Searching over 5,500,000 cases.


searching
Buy This Entire Record For $7.95

Official citation and/or docket number and footnotes (if any) for this case available with purchase.

Learn more about what you receive with purchase of this case.

WARREN v. XEROX CORPORATION

United States District Court, E.D. New York


March 11, 2004.

FRANK WARREN et al., Plaintiffs against XEROX CORPORATION, Defendant

The opinion of the court was delivered by: JOHN GLEESON, District Judge

ORDER

Plaintiffs filed this suit on May 9, 2001, claiming that defendant Xerox Corporation ("Xerox") conducted a continuing pattern and practice of racial discrimination and retaliation against black sales representatives in violation of (1) Title VII of the Civil Rights Act of 1964, 42 U.S.C. § 2000e et seq., (2) 42 U.S.C. § 1981 et seq., (3) New York Executive Law § 296, (4) Title 8 of the Administrative Code of New York City, and (5) the California Fair Employment and Housing Act. Plaintiffs have moved for class certification pursuant to Federal Rule of Civil Procedure 23. I referred the motion to the Honorable Roanne L. Mann, United States Magistrate Judge, for Report and Recommendation.

Judge Mann issued a Report and Recommendation on January 26, 2004. Despite Xerox's objections,*fn1 I agree with the substance of Judge Mann's thorough Report and Recommendation, and therefore adopt it in full.

  Specifically, I hereby bifurcate the liability and remedial phases of this litigation and certify the following class pursuant to Rule 23(b)(2), for liability and class-wide injunctive and declaratory relief on plaintiffs' disparate impact and treatment claims: all black Xerox sales Page 2 representatives who (within the applicable statute of limitations) have been, continue to be, or may in the future be affected by Xerox's alleged pattern and practice of racial discimination in assignments of sales territories, promotions, and compensations.

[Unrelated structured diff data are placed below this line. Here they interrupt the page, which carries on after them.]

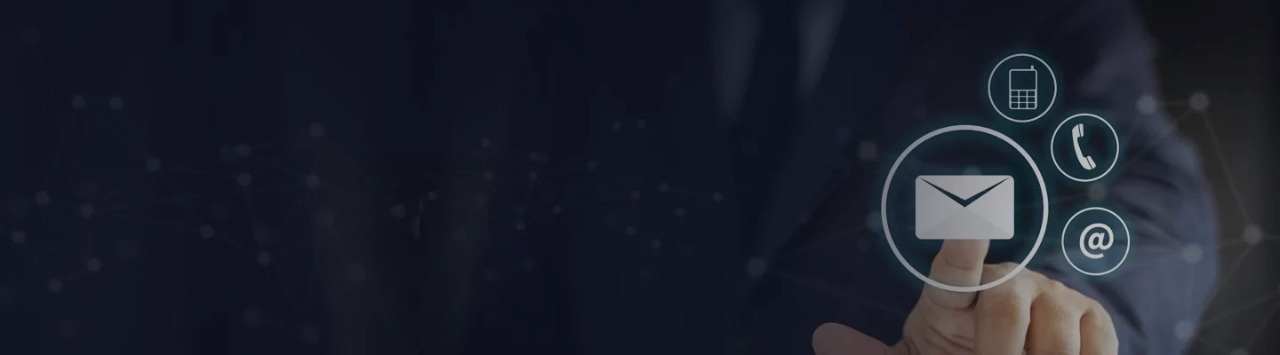
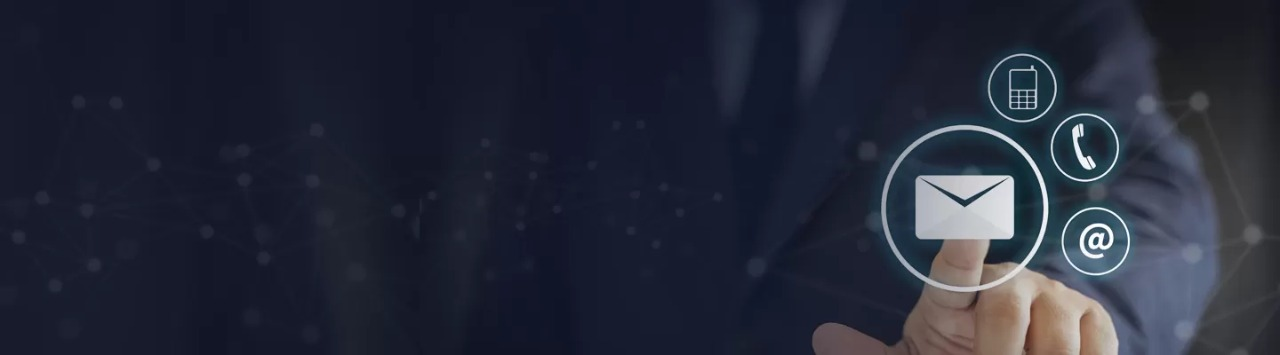
responcive

diff --git a/src/components/Contact/Contactlanding.css b/src/components/Contact/Contactlanding.css
@@ -1,20 +1,119 @@
-.contact{
+.contact {
+  background-image: url("../../assets/contact.jpg");
 
+  background-repeat: no-repeat;
+  background-size: cover;
 
-    background-image: 
-  
-    
-       url("../../assets/contact.jpg");
-   
-     background-repeat: no-repeat;
-     background-size: cover;
-   
-     
-     
+  min-height: 300px;
+  color: #fff;
+  background-position: 50% 50%;
+  /* background-size: cover; */
+  background-position: center;
+  /* background-attachment: fixed; */
+}
+
+@media only screen and (max-width: 380px) {
+  .contact {
+    width: 100%;
+    background-image: url("../../assets/contact.jpg");
+
+    background-repeat: no-repeat;
+    background-size: cover;
+
     min-height: 300px;
-    color: #fff;
-    background-position: 50% 50%;
-    /* background-size: cover; */
-     background-position: center;
-     /* background-attachment: fixed; */
-   }
+    color: white;
+    /* background-position: 50% 50%; */
+  
+    background-position: center;
+ 
+    
+
+  
+    background-size: cover;
+
+     
+    background-size: 100% 100%;
+    background-repeat: no-repeat;
+  }
+}
+
+
+
+
+/* @media only screen and (min-width: 380px) and (max-width: 540px) {
+  .landing {
+    width: 100%;
+    background-image: linear-gradient(
+        to left,
+        rgba(243, 238, 234, 0),
+        rgba(230, 242, 244, 0.837)
+      ),
+      url("../../assets/homelanding.png");
+    height: auto;
+
+    background-size: contain;
+    background-size: cover;
+
+    background-size: auto 90%;
+
+    background-repeat: no-repeat;
+  }
+}
+@media only screen and (min-width: 447px) and (max-width: 767px) {
+  .landing {
+    width: 100%;
+    background-image: linear-gradient(
+        to left,
+        rgba(243, 238, 234, 0),
+        rgba(230, 242, 244, 0.837)
+      ),
+      url("../../assets/homelanding.png");
+    height: auto;
+
+    background-size: contain;
+    background-size: cover;
+
+    background-size: auto 100%;
+
+    background-repeat: no-repeat;
+  }
+}
+
+@media only screen and (min-width: 540px) and (max-width: 725px) {
+  .landing {
+    width: 100%;
+    background-image: linear-gradient(
+        to left,
+        rgba(243, 238, 234, 0),
+        rgba(230, 242, 244, 0.837)
+      ),
+      url("../../assets/homelanding.png");
+    height: auto;
+
+    background-size: contain;
+    background-size: cover;
+
+    background-size: auto 100%;
+
+    background-repeat: no-repeat;
+  }
+}
+@media only screen and (min-width: 725px) and (max-width: 1000px) {
+  .landing {
+    width: 100%;
+    background-image: linear-gradient(
+        to left,
+        rgba(243, 238, 234, 0),
+        rgba(230, 242, 244, 0.837)
+      ),
+      url("../../assets/homelanding.png");
+    height: auto;
+
+    background-size: contain;
+    background-size: cover;
+
+    background-size: 100% 90%;
+
+    background-repeat: no-repeat;
+  }
+} */

diff --git a/src/components/Home/Home.js b/src/components/Home/Home.js
@@ -1,31 +1,31 @@
-import React from 'react';
-import Achievements from '../Achievements/Achievements';
+import React from "react";
+import Achievements from "../Achievements/Achievements";
 // import Busniess from '../Busniess/Busniess';
-import Chairman from '../Chairman/Chairman';
-import CompaniesProfile from '../CompaniesProfile/CompaniesProfile';
-import Contact from '../Contact/Contact';
-import HomeContact from '../Contact/HomeContact';
-import Director from '../Director/Director';
-import Landing from '../Landing/Landing';
-import Managment from '../Managment/Managment';
-import News from '../News/News';
+import Chairman from "../Chairman/Chairman";
+import CompaniesProfile from "../CompaniesProfile/CompaniesProfile";
+import Contact from "../Contact/Contact";
+import HomeContact from "../Contact/HomeContact";
+import Director from "../Director/Director";
+import Landing from "../Landing/Landing";
+import Managment from "../Managment/Managment";
+import News from "../News/News";
 
 const Home = () => {
-     return (
-          <div>
-               {/* <Landing></Landing> */}
-             
-               <CompaniesProfile/>
-          
-               <Director/>
-               <Chairman/>
-               <Managment/>
-               <Achievements/>
-               <News/>
-                    <HomeContact/>
-               {/* <Contact/> */}
-          </div>
-     );
+  return (
+    <div>
+      <Landing></Landing>
+
+      <CompaniesProfile />
+
+      <Director />
+      <Chairman />
+      <Managment />
+      <Achievements />
+      <News />
+      <HomeContact />
+      {/* <Contact/> */}
+    </div>
+  );
 };
 
 export default Home;

diff --git a/src/components/Contact/ContactLanding.js b/src/components/Contact/ContactLanding.js
@@ -10,7 +10,7 @@ const ContactLanding = () => {
         data-aos-delay="5000"
         data-aos-duration="3000"  >
   <div className="  "></div>
-  <div className="hero-content text-center text-neutral-content">
+  <div className="hero-content text-center  ">
     <div className="max-w-md">
       <h1 className="mb-5 text-5xl font-bold">Contact</h1>
       <p className="mb-5">MRG Group of Companies is one of the largest conglomerates in Bangladesh, Specialized in the Healthcare, Education, Convention Center & Advanced Poultry/ Fish Feeds Sector.</p>

diff --git a/src/components/Nav/Topnav/Topnav.js b/src/components/Nav/Topnav/Topnav.js
@@ -47,7 +47,7 @@ const Topnav = () => {
             style={{ color: "white" }}
           >
             <div>
-            <p className="text-[5px] sm:m-4 lg:text-xs text-transparent  bg-clip-text bg-gradient-to-r from-[#FECD04] to-[#F2A04A]  	">
+            <p className="text-[5px] sm:m-4 lg:text-xs text-transparent  bg-clip-text bg-gradient-to-l from-[#FECD04] to-[#F2A04A]  	">
                 Link Organization
               </p>
             </div>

  I deny at this time plaintiffs' request for certification of their retaliation claims and for the creation of subclasses.

  Rule 23(f), which became effective on December 1, 1998, provides that [a] court of appeals may in its discretion permit an appeal from an order of a district court granting or denying class action certification under this rule if application is made to it within ten days after entry of the order." Fed.R.Civ.P. 23(f). According to the note following this provision, the rules drafters contemplated that the decision whether to accept such an appeal is within "the sole discretion" of the court of appeals and can be analogized to the Supreme Court's certiorari power. Id. advisory committee's note on 1998 amendments. The committee note also states that "[t]he district court, having worked through the certification decision, often will be able to provide cogent advice on the factors that bear on the decision whether to permit appeal." Id.

  Toe the extent my advice is useful to the Second Circuit. I recommend against taking an interlocutory appeal of this class certification order. There is no reason to believe that the order will effectively terminate the litigation by forcing Xerox to settle, and as cogently explained in judge Mann's Report and Recommendation, the dispute between the parties does Page 3 not implicate unresolved legal issues. See Plaintiffs Class v. Credit Lyonnais Rouse. Ltd. (In re Sumitomo Copper Litig.), 262 F.3d 134, 139 (2d Cir. 2001).

  So Ordered.


Buy This Entire Record For $7.95

Official citation and/or docket number and footnotes (if any) for this case available with purchase.

Learn more about what you receive with purchase of this case.